The RealMotion server manages all the content and includes an easy-to-use scheduler which sets a daily playlist of interactive capsules, interspersed with videos or promotional content added by the casino staff. The main LED display, supplied by Daktronics, features a 4mm pixel pitch and a resolution of 612 x 1020. A second LED display is located at the top of the stairway, and mirrors the content reinforcing the casino’s desired messaging and experience, building momentum before guests reach the casino floor.
In terms of real-time capabilities, RealMotion is designed for maximum speed and pixel throughput for high resolution video playback, interactive and generative content layers while capturing two 4K inputs. RealMotion also sets a new benchmark for reliable 24/7 performance with real-time monitoring — thanks to a design that empowers complex projects while allowing operators to be informed of hardware health status.
“We love the idea of creating a first impression through an interactive experiencein the lobby,” Laperle added. “With this project, Seneca Buffalo Creek Casino took what is often the most overlooked part of a casino and turned it into a memorable, shareable experience that requires no extra floor space.”
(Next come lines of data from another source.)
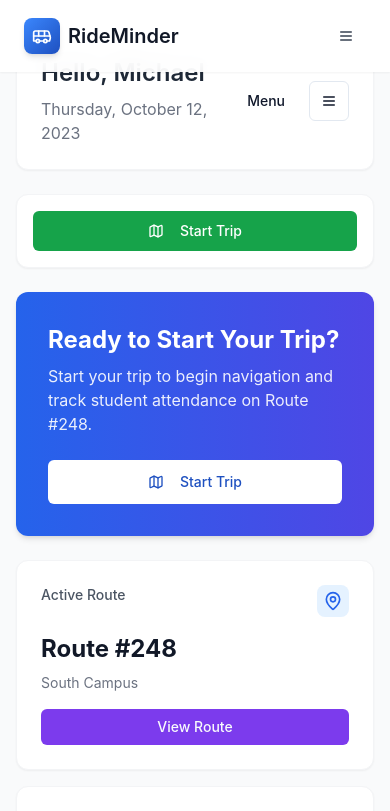
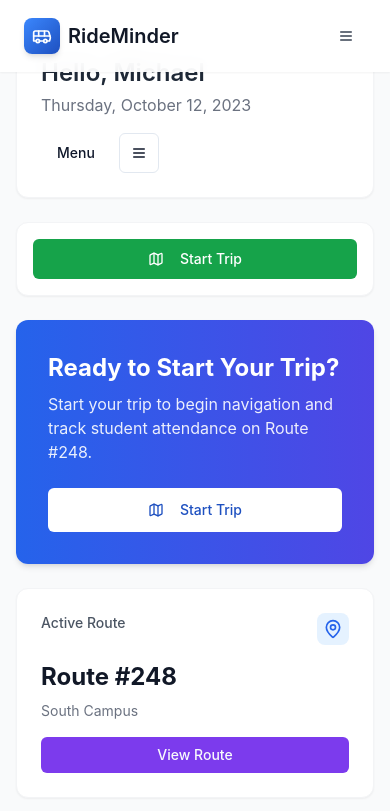
Before and after one commit to pranavm107/ride-minder, a React (Vite) app: page /driver in a window 390 px wide. Shown: the top 811 px of the page. Built offline with nearby package versions, Linux system fonts and the light colour scheme.

Commit message:
Fix: Improve mobile display of greeting
Improve mobile display of the greeting in the driver dashboard and adjust the 3-dot menu.

```diff
--- a/src/pages/DriverDashboard.tsx
+++ b/src/pages/DriverDashboard.tsx
@@ -154,12 +154,9 @@ const DriverDashboard = () => {
       <main className="container mx-auto px-4 py-8">
         <div className="grid grid-cols-1 gap-6">
           <div className="bg-white rounded-xl p-6 shadow-sm border border-gray-100">
-            <div className="flex justify-between items-center">
-              <div>
-                <h1 className={cn(
-                  "text-2xl font-semibold text-gray-800",
-                  isMobile ? "mb-2" : ""
-                )}>Hello, Michael</h1>
+            <div className="flex flex-col sm:flex-row sm:justify-between sm:items-center">
+              <div className="mb-4 sm:mb-0">
+                <h1 className="text-2xl font-semibold text-gray-800">Hello, Michael</h1>
                 <p className="text-gray-500 mt-1">Thursday, October 12, 2023</p>
               </div>
               <div className="flex items-center gap-2">
```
“Seneca Buffalo Creek’s expansion is one of many advancements across Seneca Gaming Corporation’s properties,” said Melissa Free, Senior VP of Marketing, Seneca Gaming Corporation. “Continuous engagement and elevating our guest experience is a key goal which is why collaborations such as this with Float4 are so exciting.”